Access to Critical Cancer Screening Tools is At Risk

Author: AmirAli Talasaz, co-Founder & co-CEO of Guardant Health

By now, most Americans have likely heard about the federal court ruling out of Texas regarding access to abortion medication. A second healthcare-related case, also out of Texas, has received less attention, but has the potential to likewise impact healthcare choices for millions of Americans.

This case, Braidwood Management v. Becerra, is nominally centered around the requirement for insurers to cover HIV prevention medication. However, this case has wide-ranging implications for all preventive services that are recommended by the United States Preventive Services Task Force (USPSTF), including lifesaving cancer screenings. The ruling against the Biden Administration in Braidwood has us deeply concerned.

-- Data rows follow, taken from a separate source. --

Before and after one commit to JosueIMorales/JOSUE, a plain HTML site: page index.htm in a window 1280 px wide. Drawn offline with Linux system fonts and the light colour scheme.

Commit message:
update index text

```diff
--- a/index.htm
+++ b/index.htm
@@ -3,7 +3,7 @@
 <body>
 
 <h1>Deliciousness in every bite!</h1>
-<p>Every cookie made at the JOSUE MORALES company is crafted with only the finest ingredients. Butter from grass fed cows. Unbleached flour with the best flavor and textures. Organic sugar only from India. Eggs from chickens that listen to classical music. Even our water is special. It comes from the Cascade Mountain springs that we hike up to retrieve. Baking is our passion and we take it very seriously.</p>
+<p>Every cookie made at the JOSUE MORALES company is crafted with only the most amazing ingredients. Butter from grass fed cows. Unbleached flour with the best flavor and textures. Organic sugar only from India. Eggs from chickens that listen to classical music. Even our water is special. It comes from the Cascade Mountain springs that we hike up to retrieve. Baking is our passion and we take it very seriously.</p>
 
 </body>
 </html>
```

The USPSTF is an independent, volunteer panel of researchers and clinicians that develops national guidelines for preventive services. These experts review new evidence and screening technologies and update their recommendations, greatly influencing the care eligible Americans receive.

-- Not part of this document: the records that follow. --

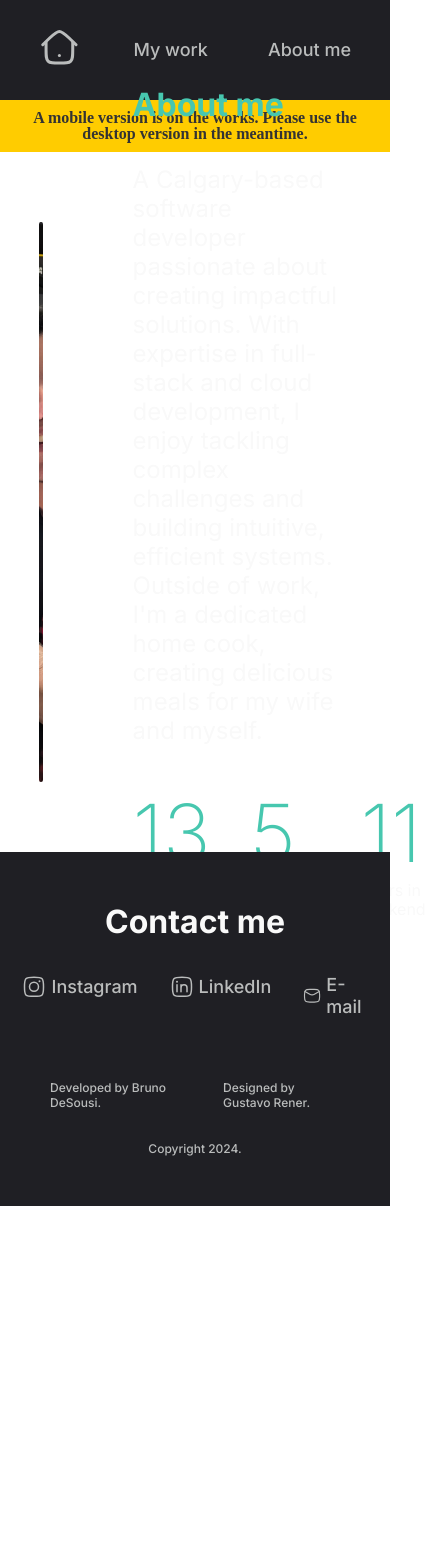
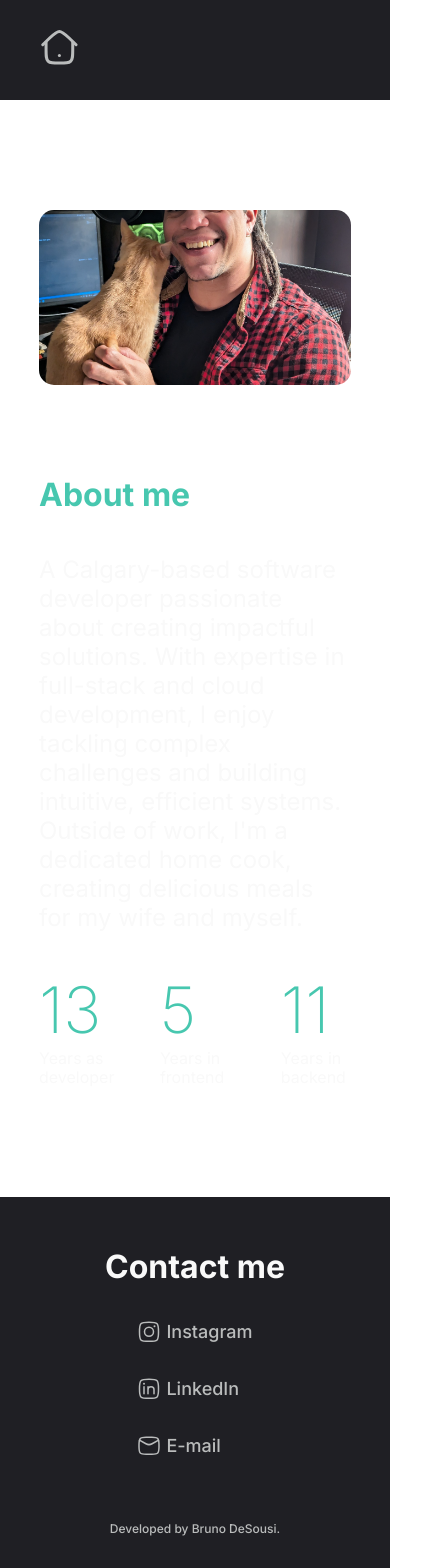
Before and after one commit to bruno7317/mural, an Angular app: page /about in a window 390 px wide. Shown: the top 1568 px of the page, 431 px wide, since content can reach past the window. Before the commit the page ends 1206 px from the top, so only its background shows below. Built offline with nearby package versions, Linux system fonts and the light colour scheme.

Commit message:
Fixes layout for mobile

```diff
--- a/src/app/app.component.html
+++ b/src/app/app.component.html
@@ -2,7 +2,6 @@
   <app-header></app-header>
 </header>
 <main>
-  <app-notification-banner></app-notification-banner>
   <router-outlet></router-outlet>
 </main>
 <footer>
--- a/src/app/components/about/about.component.css
+++ b/src/app/components/about/about.component.css
@@ -58,3 +58,45 @@
   font-weight: 200;
   line-height: 120%;
 }
+
+@media (max-width: 768px) {
+  .about-content {
+    flex-direction: column;
+  }
+
+  .container {
+    height: 130vh;
+  }
+
+  .picture {
+    width: 100%;
+  }
+
+  .about-content-text {
+    width: 100%;
+  }
+
+  .experience {
+    justify-content: space-between;
+  }
+
+  .highlight {
+    font-size: 8rem;
+  }
+
+  .description {
+    font-size: 1.3rem;
+    width: 11vw;
+  }
+}
+
+@media (max-width: 412px) {
+  .highlight {
+    font-size: 4rem;
+  }
+
+  .description {
+    font-size: 1rem;
+    width: 18vw;
+  }
+}
--- a/src/app/components/carousel/carousel.component.css
+++ b/src/app/components/carousel/carousel.component.css
@@ -100,3 +100,9 @@ img {
 .project-description {
   overflow: hidden;
 }
+
+@media (max-width: 412px) {
+  .carousel-container {
+    display: none;
+  }
+}
--- a/src/app/components/carousel/carousel.component.ts
+++ b/src/app/components/carousel/carousel.component.ts
@@ -53,6 +53,13 @@ export class CarouselComponent implements OnInit, OnDestroy {
   }
 
   navigateToProject(projectId: string): void {
-    this.router.navigate([`/projects/${projectId}`]);
+    this.router.navigateByUrl(`/projects/${projectId}`);
+
+    setTimeout(() => {
+      const element = document.getElementById(`project-${projectId}`);
+      if (element) {
+        element.scrollIntoView({ behavior: 'smooth' });
+      }
+    }, 0);
   }
 }
--- a/src/app/components/footer/footer.component.css
+++ b/src/app/components/footer/footer.component.css
@@ -40,3 +40,13 @@ a:hover {
 .contact-links li a:hover svg path {
   stroke: var(--verde-100);
 }
+
+@media (max-width: 412px) {
+  .contact-links {
+    flex-direction: column;
+  }
+
+  .credits {
+    flex-direction: column;
+  }
+}
--- a/src/app/components/header/header.component.css
+++ b/src/app/components/header/header.component.css
@@ -23,3 +23,9 @@
 .navbar a:hover svg path {
   stroke: var(--verde-100);
 }
+
+@media (max-width: 412px) {
+  .navbar__links {
+    display: none;
+  }
+}
--- a/src/app/components/highlights/highlights.component.css
+++ b/src/app/components/highlights/highlights.component.css
@@ -72,3 +72,17 @@
   pointer-events: none;
   text-align: center;
 }
+
+@media (max-width: 412px) {
+  .project-cards {
+    flex-direction: column;
+  }
+
+  .project-card {
+    width: auto;
+  }
+
+  .overlay {
+    opacity: 1;
+  }
+}
--- a/src/app/home/home.component.css
+++ b/src/app/home/home.component.css
@@ -43,11 +43,11 @@
 }
 
 .circle-1 {
-  top: -110px;
-  left: 80px;
+  top: -6vw;
+  left: 4vw;
   position: absolute;
-  width: 1681.253px;
-  height: 1681.253px;
+  width: 90vw;
+  height: 90vw;
   border-radius: 50%;
   flex-shrink: 0;
   opacity: 0.15;
@@ -56,12 +56,12 @@
 }
 
 .circle-2 {
-  top: 200px;
-  left: 400px;
+  top: 11vw;
+  left: 21vw;
   position: absolute;
   border-radius: 50%;
-  width: 1065.349px;
-  height: 1065.349px;
+  width: 57vw;
+  height: 57vw;
   flex-shrink: 0;
   opacity: 0.25;
   background: var(--cinza-400);
@@ -69,9 +69,9 @@
 
 .macbook {
   position: absolute;
-  top: 0px;
-  width: 1800px;
-  height: 2000px;
+  top: 5vh;
+  width: 96vw;
+  height: 105vw;
   background-image: url('/assets/images/macbook.png');
   background-size: contain;
   background-repeat: no-repeat;
@@ -93,6 +93,60 @@
   height: 800px;
 }
 
-@media screen and (max-width = 1024px) {
+@media (max-width: 768px) {
+  .macbook {
+    top: 10vh;
+  }
 
+  .circle-1 {
+    top: 14vw;
+  }
+
+  .circle-2 {
+    top: 31vw;
+  }
 }
+
+@media (max-width: 412px) {
+  .macbook {
+    display: none;
+  }
+
+  .circle-1 {
+    top: 40vw;
+  }
+
+  .circle-2 {
+    top: 57vw;
+  }
+
+  .intro {
+    padding: 50px 0;
+  }
+
+  .intro__background {
+    height: auto;
+  }
+
+  .hero {
+    font-size: 3rem;
+  }
+
+  .h1 {
+    font-size: 2rem;
+    font-weight: 500;
+  }
+
+  .p-03 {
+    font-size: 1.3rem;
+    font-weight: 300;
+  }
+
+  .intro__pitch {
+    width: auto;
+  }
+
+  .home__background {
+    height: auto;
+  }
+}
--- a/src/app/project-detail/project-detail.component.css
+++ b/src/app/project-detail/project-detail.component.css
@@ -134,6 +134,7 @@
   display: flex;
   list-style-type: none;
   gap: 15px;
+  flex-wrap: wrap;
 }
 
 .tags li {
@@ -152,3 +153,17 @@
   line-height: normal;
   letter-spacing: var(--Headline-Large-Tracking);
 }
+
+@media (max-width: 768px) {
+  .project-detail-image {
+    display: none;
+  }
+
+  .project-sections {
+    width: 100%;
+  }
+
+  .navbar {
+    display: none;
+  }
+}
```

Cancer still claims hundreds of thousands of American lives each year despite advances in detection and treatment. President Biden recognized the devastating impact of this disease by doubling down on his Cancer Moonshot Initiative, working alongside the scientific community to make accessible cancer screening a reality. But Braidwood could undermine this effort.

Today, private insurers must cover certain USPSTF-recommended preventive services at no cost to patients. So, when the USPSTF recommends a screening, far more people can access and benefit from it.

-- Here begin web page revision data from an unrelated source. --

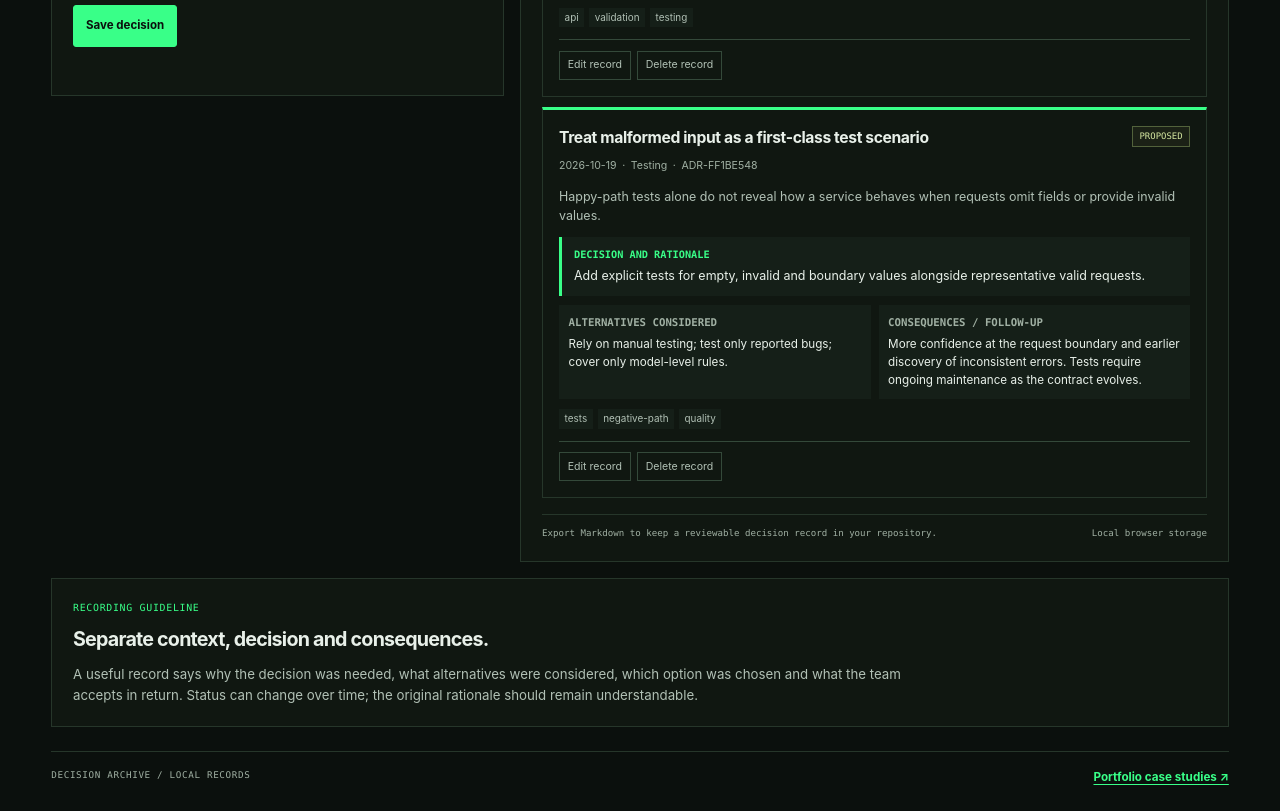
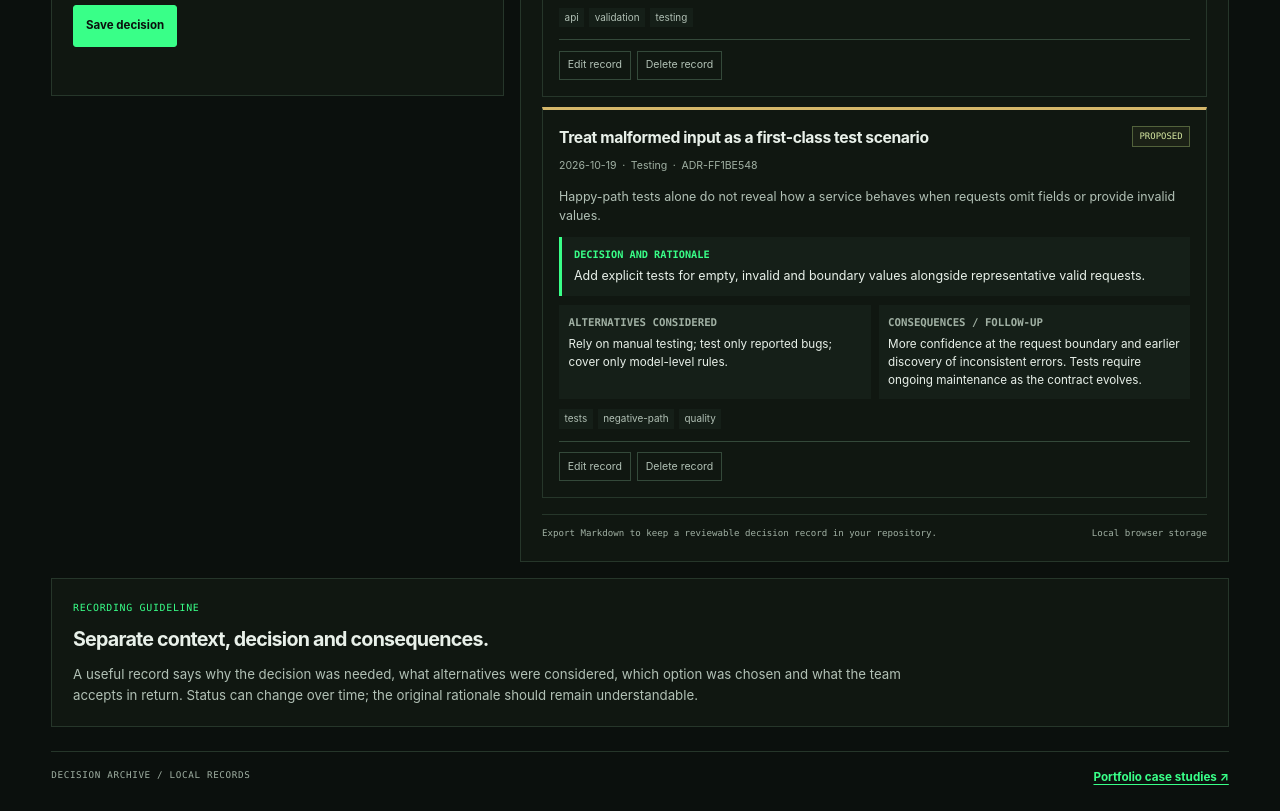
Before and after one commit to tumelodev-arch/DecisionArchive, a website: page index.html in a window 1280 px wide. Shown: the part 1448-2259 px from the top of the page. Drawn offline with Linux system fonts and the light colour scheme.

Commit message:
Keep proposed decision status visually distinct

```diff
--- a/styles.css
+++ b/styles.css
@@ -19,7 +19,7 @@
   --amber: #39ff88;
   --berry: #39ff88;
   --berry-light: #14271b;
-  --gold: #39ff88;
+  --gold: #d5b76a;
   --mono: "Cascadia Code", Consolas, monospace;
   font-family: Inter,"Segoe UI",Arial,sans-serif;
 }
```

The Braidwood decision states that the USPSTF doesn’t have the authority to mandate insurance coverage because it is independent and does not have Administration oversight of its recommendations. In short, the judge ruled that this violates the Appointments Clause of the Constitution.

As the case moves through the judicial system, Congress, the Administration, and the private sector must remain committed to improving cancer screening rates and patient access to preventive services. Take colorectal cancer (CRC) screening for example. Adherence to CRC screening is nowhere near the CDC’s goal of 80%. This disease disproportionately impacts minority communities with Black Americans having a 40% higher chance of dying from CRC than the rest of the population. Access to screening is a huge leap forward to correct this inequity.

If patients face out-of-pocket costs, will they get the recommended CRC screening? Studies show that even small co-payments can deter patients from seeking preventive care. A return of cost-sharing is likely to exacerbate the inequities we already see in cancer screening rates and mortality.

This case also jeopardizes access to future innovation in cancer screening. New, cutting-edge technologies like Guardant’s Shield™ blood-based screening test to detect CRC have the potential to help close screening gaps and drastically reduce CRC mortality while improving patient outcomes. Blood-based screening tests, which can be easily incorporated into routine primary care visits, are often preferred over other screening methods. For patients to truly have access to cancer screening, insurers must be required to pay for novel technologies – when such tests are FDA approved and recommended in clinical practice guidelines.

Furthermore, the Braidwood decision threatens the potential for broader applications of early detection tools like Guardant Shield. Already successful in the early detection of CRC, Guardant Health continues to develop Shield to screen for additional cancer types in which early detection is critical including in lung, breast, and other cancer types with no screening options.

Well before Braidwood, members of both parties acknowledged the crucial role USPSTF plays in access to preventive services. Congress has urged the Agency for Healthcare Research and Quality (AHRQ) and the USPSTF to adapt and update the recommendation process to better match the pace of innovation. Representative Lisa Blunt Rochester has also introduced the Preventive Services Early Action Act to put some of these policy changes in place, and the President’s FY2024 budget proposes additional funding for the important work of the USPSTF.

While access to preventive services remains in place today, the future is uncertain. The U.S. 5th Circuit Court of Appeal has heard arguments for the Braidwood case and a final ruling could come at the end of the year. Meanwhile, Congress and the Biden Administration could ensure access to cancer screenings by clarifying the law. Now more than ever, protecting and strengthening the USPSTF process will help safeguard access to preventive services, and future access to screening innovations, once and for all.

Last February, President Biden stated that Americans have missed more than 9.5 million cancer screenings in the last two years because of COVID. “We have to get cancer screenings back on track and make sure that they are accessible to all Americans,” he said.

We agree. And to be successful, we must facilitate, not further complicate, patient access to preventive care. Cancer screening should be equitable, convenient, routine, and accessible to everyone.

Without action, our shared goals of ensuring all eligible Americans are screened for cancer will remain out of reach.

Dr. AmirAli Talasaz is the co-Founder and co-CEO of Guardant Health Inc., a precision oncology company based in Palo Alto, Calif.

The editorial staff had no role in this post's creation.